“We need to face the facts and live within our means,” said Knowles, owner of Global Home Design Inc. “We need to hunker down to reduce the impact on our global and local resources, and in our own pocketbooks.”
Knowles believes building eco-friendly houses will help achieve this.
“Sustainable houses use recycled materials and renewable energy sources like the wind and sun,” he said. “Every building project I’ve undertaken since 2000 has had the sustainability perspective as its main design theme.”
All his projects equal or surpass the platinum level of the current favored green architectural rating system (referred to as LEED) developed by the U.S. Green Building Council.
Two of Knowles’ sustainable houses are in North Lawrence.
“One’s a straw hybrid — a wood framed-building with straw bale infill as insulation,” he said. “The other is mainly built with rastra, an insulated concrete form, made with 85 percent consumer-recycled Styrofoam. It’s the only building material I know of that uses so much post-consumer content as its main ingredient. The material has a lifespan of several hundred years.”
Knowles believes now is the time to start sustainable building.
“It’s the cheapest time to build since the ’80s. Material and labor costs are down, and tax incentives are available,” he said.
Building a sustainable, environmentally friendly fuel station — the first of its kind in the U.S. — was the goal of Zaremba, president of Zarco 66.
“I wanted to create a fuel station in line with the Environmental Protection Agency’s four R’s — reduce, re-use, recycle and renew,” he said. “Building from scratch was cost-prohibitive for an independent retailer, so I took an existing site at Ninth and Iowa and transformed it into a green location. It’s shown others how they could accomplish the same thing within their budget. Our sustainable facility is a model for the rest of the country.”
Zaremba recently spent an additional $10,000 to add a vertical wind turbine on the facility’s roof. He said he’s driven to spend the money because it’s the right thing to do.
“I believe we need to get to a point where we will be able to sustain ourselves in the future and not depend on outside sources,” Zaremba said. “I believe I’m investing in building a better, cleaner and safer future for my two children and future generations.”

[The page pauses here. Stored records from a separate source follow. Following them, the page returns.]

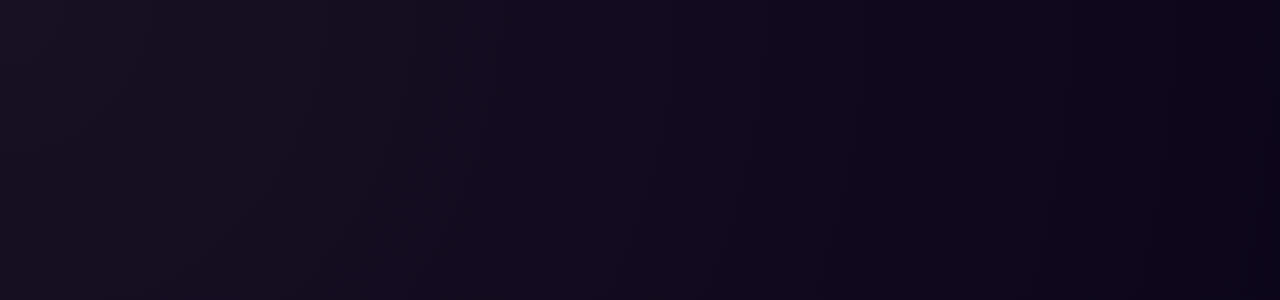
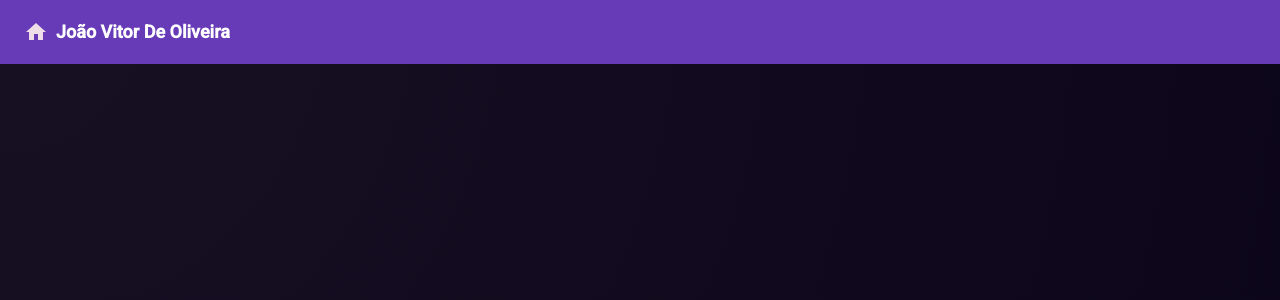
Before and after one commit to Joao-Vtr-Oliveira/portfolio, an Angular app: page / in a window 1280 px wide. Shown: the top 300 px of the page. Built offline with nearby package versions, Linux system fonts and the light colour scheme.

Commit message:
feat: add the header in the app

```diff
--- a/src/app/app.html
+++ b/src/app/app.html
@@ -1,4 +1,6 @@
-<div>
-
+<div class='w-screen'>
+  <div class=''>
+    <app-header />
+  </div>
   <router-outlet />
 </div>
--- a/src/app/app.ts
+++ b/src/app/app.ts
@@ -1,9 +1,10 @@
 import { Component } from '@angular/core';
 import { RouterOutlet } from '@angular/router';
+import { Header } from "./header/header";
 
 @Component({
   selector: 'app-root',
-  imports: [RouterOutlet],
+  imports: [RouterOutlet, Header],
   templateUrl: './app.html',
   styleUrl: './app.css'
 })
```
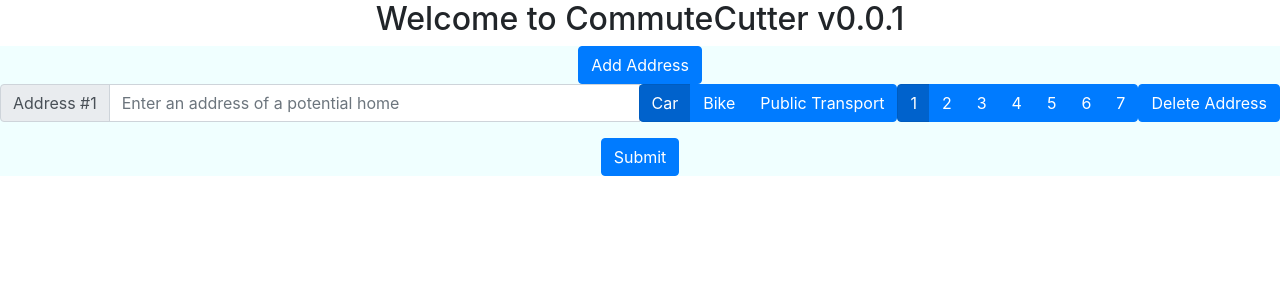
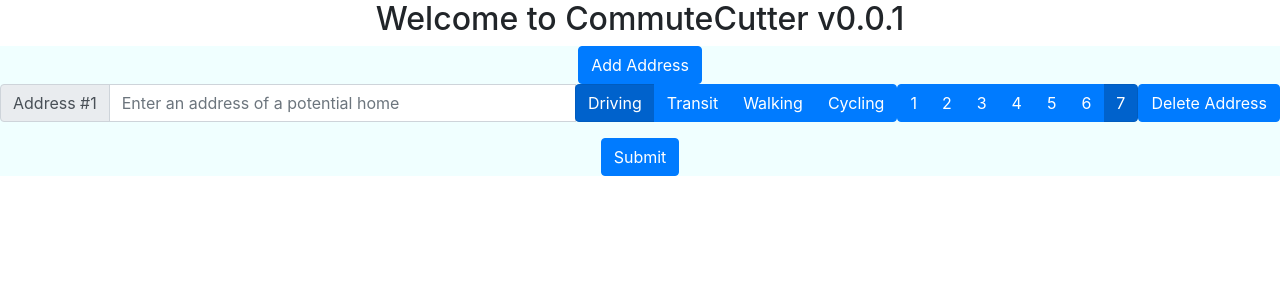
Before and after one commit to visaals/commutecutter, a React (Create React App) app in the folder client/: page / in a window 1280 px wide. Shown: the top 300 px of the page. Built offline with nearby package versions, Linux system fonts and the light colour scheme.

Commit message:
radio buttons working with delete

```diff
--- a/client/src/Components/AddressForm.jsx
+++ b/client/src/Components/AddressForm.jsx
@@ -1,59 +1,79 @@
 import React from "react"
 import AddressInput from "./AddressInput.jsx"
-import ButtonGroup from 'react-bootstrap/ButtonGroup'
 import Button from 'react-bootstrap/Button'
 import Form from 'react-bootstrap/Form'
-import InputGroup from 'react-bootstrap/InputGroup'
 
 class AddressForm extends React.Component {
   constructor() {
     super();
     this.counter = 0
+  }
 
-  }
   state = {
-    addresses: [{id:0, address:""}],
+    rows: [{id:0, address:"", commuteType:1, commuteFrequency:7}],
   }
 
   handleChange = (e) => {
+      let nameId = e.target.name.split('-')
+      let targetName = nameId[0]
+      let datasetId = parseInt(nameId[1])
+      console.log(e.target.value)
       if (["address form-control"].includes(e.target.className) ) {
-        let addresses = [...this.state.addresses].map(element => {
+        let rows = [...this.state.rows].map(element => {
           if (element.id == e.target.dataset.id) {
             element.address = e.target.value
           }
           return element
         })
-        this.setState({ addresses }, () => console.log(this.state.addresses))
+        this.setState({ rows }, () => console.log(this.state.rows))
+      }
+      else if (["commuteType"].includes(targetName) ) {
+        let rows = [...this.state.rows].map(element => {
+          if (element.id == datasetId) {
+            element.commuteType = parseInt(e.target.value)
+          }
+          return element
+        })
+        this.setState({ rows }, () => console.log(this.state.rows))
+      }
+      else if (["commuteFrequency"].includes(targetName) ) {
+        let rows = [...this.state.rows].map(element => {
+          if (element.id == datasetId) {
+            element.commuteFrequency = parseInt(e.target.value)
+          }
+          return element
+        })
+        this.setState({ rows }, () => console.log(this.state.rows))
       }
   }
 
   addRow = (e) => {
+     this.counter++
+     let curr = this.counter
       this.setState((prevState) => ({
-        addresses: [...prevState.addresses, {address:"", id:this.counter}],
+        rows: [...prevState.rows, {id:curr, address:"", commuteType:1, commuteFrequency:7}],
       }));
-      this.counter++
   }
 
   deleteRow = (e) => {
-
       let deleteId = e.target.dataset.id
+      console.log("deleting: " + e.target.dataset.id)
       this.setState((prevState) => {
-        let newAddresses  = [...prevState.addresses].filter(element => element.id != deleteId)
-        return {addresses: newAddresses}
+        let newAddresses  = [...prevState.rows].filter(element => element.id != deleteId)
+        return {rows: newAddresses}
       });
-
   }
 
   handleSubmit = (e) => { e.preventDefault() }
 
   render() {
-      let {addresses} = this.state
+      let {rows} = this.state
       return (
         <div className="AddressForm">
           <Form onSubmit={this.handleSubmit} onChange={this.handleChange} >
             <Button onClick={this.addRow}>Add Address</Button>
             <Form.Group>
-              <AddressInput addresses={addresses} deleteRow={this.deleteRow}/>
+              <AddressInput addresses={rows} deleteRow={this.deleteRow}/>
             </Form.Group>
             <Button type="submit" value="Submit">Submit</Button>
           </Form>
--- a/client/src/Components/AddressInput.jsx
+++ b/client/src/Components/AddressInput.jsx
@@ -4,12 +4,10 @@ import Button from 'react-bootstrap/Button'
 import ButtonToolbar from 'react-bootstrap/ButtonToolbar'
 import ToggleButton from 'react-bootstrap/ToggleButton'
 import ButtonGroup from 'react-bootstrap/ButtonGroup'
-
 import Form from 'react-bootstrap/Form'
 import InputGroup from 'react-bootstrap/InputGroup'
 
 const AddressInput = (props) => {
-
   const onChange = (e) => {
       // here to get rid of warning
   }
@@ -30,27 +28,31 @@ const AddressInput = (props) => {
               id={val.id}
               value={val.address}
               onChange={onChange}
-              className={"address"}
+              className="address"
               type='string'
             />
             <InputGroup.Append>
             <ButtonToolbar>
               {/* commute type */}
               <ToggleButtonGroup
-                name="commute type"
+                name={"commuteType-"+val.id}
                 type="radio"
-                defaultValue={1}
+                value={val.commuteType}
+                onChange={onChange}
               >
-                <ToggleButton value={1}>Car</ToggleButton>
-                <ToggleButton value={2}>Bike</ToggleButton>
-                <ToggleButton value={3}>Public Transport</ToggleButton>
+                <ToggleButton value={1}>Driving</ToggleButton>
+                <ToggleButton value={2}>Transit</ToggleButton>
+                <ToggleButton value={3}>Walking</ToggleButton>
+                <ToggleButton value={4}>Cycling</ToggleButton>
+
               </ToggleButtonGroup>
               {/* commute frequency */}
 
               <ToggleButtonGroup
-                name="commute frequency"
+                name={"commuteFrequency-"+val.id}
                 type="radio"
-                defaultValue={1}
+                value={val.commuteFrequency}
+                onChange={onChange}
               >
                 <ToggleButton value={1}>1</ToggleButton>
                 <ToggleButton value={2}>2</ToggleButton>
@@ -62,7 +64,7 @@ const AddressInput = (props) => {
               </ToggleButtonGroup>
               {/* delete */}
 
-              <ButtonGroup toggle="true">
+              <ButtonGroup >
                 <Button
                   onClick={props.deleteRow}
                   data-id={val.id}
@@ -74,8 +76,6 @@ const AddressInput = (props) => {
              </ButtonToolbar>
             </InputGroup.Append>
           </InputGroup>
-
-
         </div>
       )
     })
```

Green for the family
Bellemere, a member of the Lawrence Sustainability Network and facilitator of its EcoParents Group, doesn’t have the same financial resources as Knowles and Zaremba.
“Sustainable living isn’t all about spending big money,” she said. “We can start with simpler stuff.
“It isn’t an all or nothing thing. Most of us can’t afford to sell our house and rebuild, or buy a hybrid car right now, but we can re-evaluate the way and how much we drive. We can re-use instead of always buying new. We can grow organic veggies, turn thermostats down, use less electricity and shop more wisely.”
She said sustainable living requires planning and forethought.
“Just because we can’t do it perfectly, or do really big things, doesn’t mean we shouldn’t do anything at all,” she said.
“The important thing is that we try to make changes gradually. Our family is doing things better than we did a year ago, and we’re having fun learning to about new ways to sustain ourselves and the planet.”
She’s found the EcoParents Group to be a help in supporting her efforts at sustainable living. The group meets monthly and has plans to explore topics such as ways to eat green on a budget, how eating/food habits impact the earth, home care/cleaning and sustainable shopping.
“I hope the tough economy isn’t an excuse for people to decide not to make greener choices,” Bellemere said. “If each of us does what we can, we will make a difference.”